**Instructions to follow:** From the data that follows, copy every line with the string "class".

Material for this task Block Start

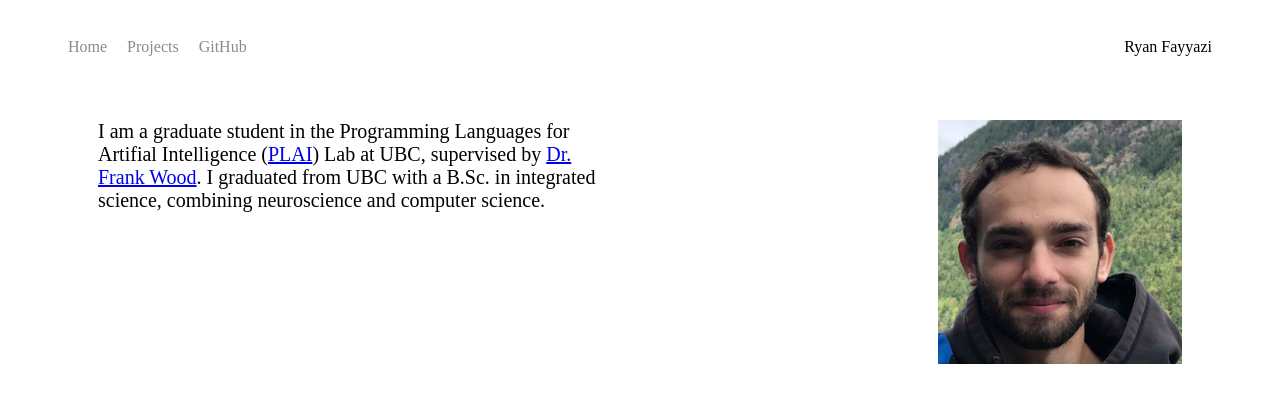
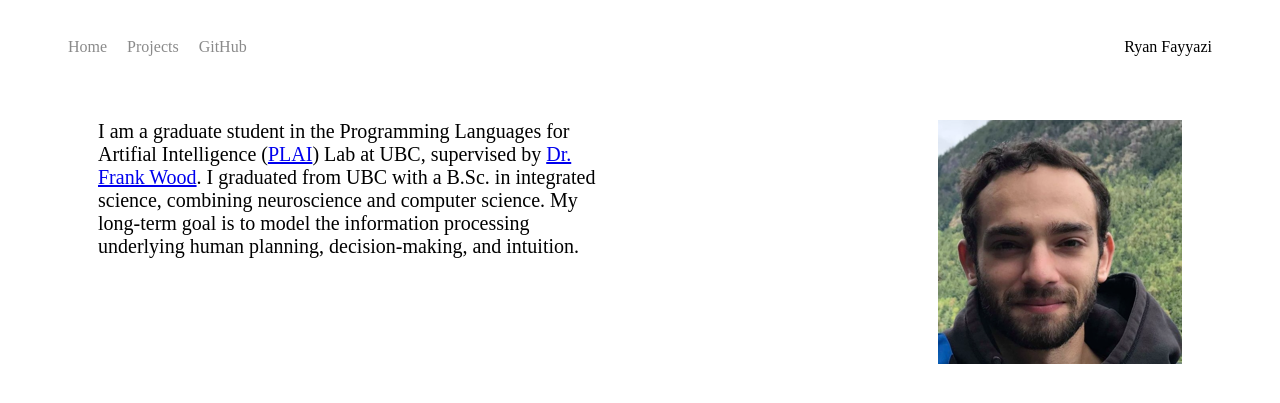
Before and after one commit to rfayyazi/rfayyazi.github.io, a Jekyll site: the page index.html, which Jekyll copies as it is, in a window 1280 px wide. Shown: the top 403 px of the page. Built offline with Jekyll 4.4.1, drawn with Linux system fonts in a browser that asks for light colours.

Commit message:
Update index.html

```diff
--- a/index.html
+++ b/index.html
@@ -31,6 +31,8 @@
         <div class='summary'>
           I am a graduate student in the Programming Languages for Artifial Intelligence (<a href="https://plai.cs.ubc.ca/">PLAI</a>) Lab at UBC, supervised by <a href="https://www.cs.ubc.ca/~fwood/">Dr. Frank Wood</a>.
           I graduated from UBC with a B.Sc. in integrated science, combining neuroscience and computer science.
+
+          My long-term goal is to model the information processing underlying human planning, decision-making, and intuition.
         </div>
         <div class='headshot'>
           <img  src="img/headshot_small.png">
```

Material for this task Block End

**Reply to the exercise:**
         <div class='summary'>
         <div class='headshot'>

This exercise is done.